    Oh, tulips are lovely, Karen. Which reminds me, I have some bulbs I need to get into the ground. Tulips are so cheery to me, and we plant some every year. Thanks for stopping by! I'm honored to hear that you thought my post honored her. Thanks, and I'm glad to know she's inspired you, too.

    And I'm delighted to see you, Karl! I hope your day is going well! Thanks for visiting!

    ReplyDelete
  17. Susanne,

    An inspiring tribute! And a loving reminder that to God it isn't so much what we do, but our attitude as we do it.

    I often don't realize how empty I feel until I come to Inkwell and read each day's entry. I always come away feeling refreshed, like God has whispered in my ear.

    ReplyDelete
  18. Thanks, Wenda. What a beautiful statement: God has whispered in your ear.
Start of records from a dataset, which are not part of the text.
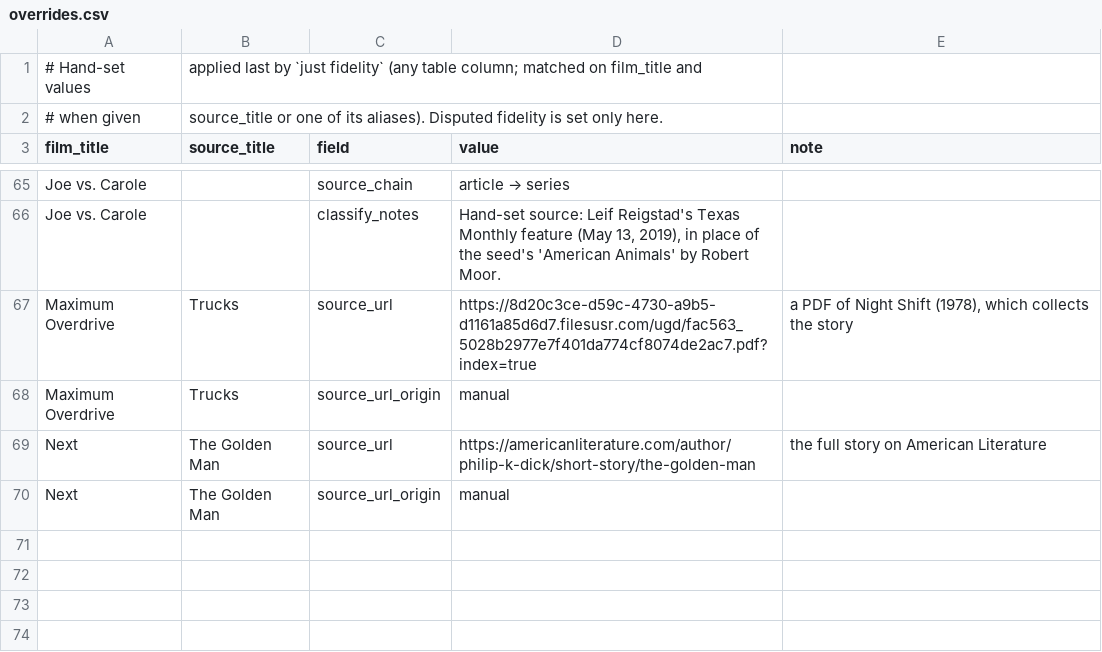
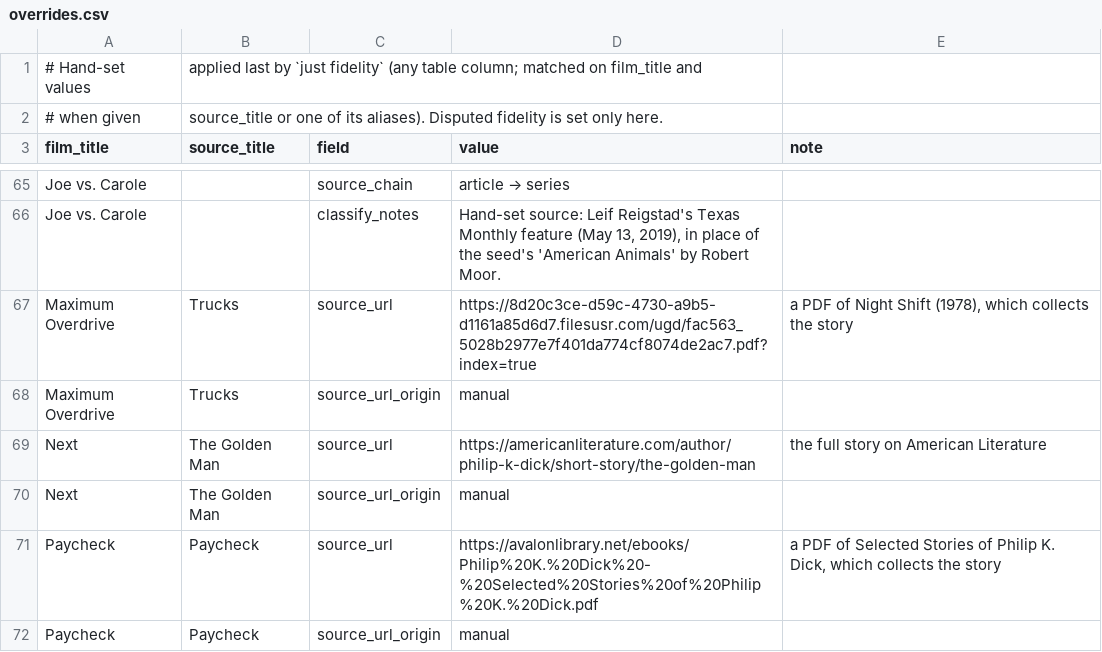
Before and after one commit to altosaar/longform-adaptations, a CSV file: data/overrides.csv, drawn as a sheet; only a part is shown, gaps mark what is left out.

```diff
--- a/data/overrides.csv
+++ b/data/overrides.csv
@@ -70 +70,3 @@ Next,The Golden Man,source_url,https://americanliterature.com/author/philip-k-di
 Next,The Golden Man,source_url_origin,manual,
+Paycheck,Paycheck,source_url,https://avalonlibrary.net/ebooks/Philip%20K.%20Dick%20-%20Selected%20Stories%20of%20Philip%20K.%20Dick.pdf,"a PDF of Selected Stories of Philip K. Dick, which collects the story"
+Paycheck,Paycheck,source_url_origin,manual,
```
Also changed, not shown: adaptations.csv, 2 other files.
I, too, feel blessed and refreshed after reading what's up on Inkwell.

    ReplyDelete
  19. I loved your post, Susanne. Very beautiful imagery, and a lovely story I hadn't heard before. I did not grow up in a Catholic church, but I've always, always had a fascination with nuns and the lifestyle they live. Amazing. My favorite flowers are daffodils. They're like beautiful fields of sunshine. Unfortunately, I'm allergic, so I can't have them in my house.

    ReplyDelete
  20. Thanks, Suzie! I am not Catholic either, and I had no clue who Therese was until my friend loaned me the biography.
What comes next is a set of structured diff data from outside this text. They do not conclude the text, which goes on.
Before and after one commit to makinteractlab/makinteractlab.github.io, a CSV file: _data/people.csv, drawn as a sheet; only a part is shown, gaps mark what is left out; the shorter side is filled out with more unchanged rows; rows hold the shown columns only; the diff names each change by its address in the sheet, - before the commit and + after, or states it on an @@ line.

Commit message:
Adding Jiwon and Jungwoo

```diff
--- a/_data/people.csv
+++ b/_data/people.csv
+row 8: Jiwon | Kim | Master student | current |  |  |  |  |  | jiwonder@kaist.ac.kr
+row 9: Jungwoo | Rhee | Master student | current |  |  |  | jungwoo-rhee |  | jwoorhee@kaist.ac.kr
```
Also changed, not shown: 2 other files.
    I love daffodils, too: heralds of spring. That's too bad you're allergic. I can't have lilies in the house without being affected, though they smell wonderful.

    ReplyDelete
  21. These posts are so wonderful! Thank you. I do love the little faces of pansies but my favorite flowers are African violets because they grow so well for me and they remind me of my mother!

    ReplyDelete
  22. Hi Martha! I envy your violet abilities. I've never been able to help them thrive. I'm one of those people who doesn't kill flowers, exactly. But other than my monster basil plant which is still going strong, I don't have a knack.

    When I was a teenager, I house sat for a lady who had several violets, and she was serious about them. The checklist she gave me for taking care of them was lengthy...and I still flopped.

    ReplyDelete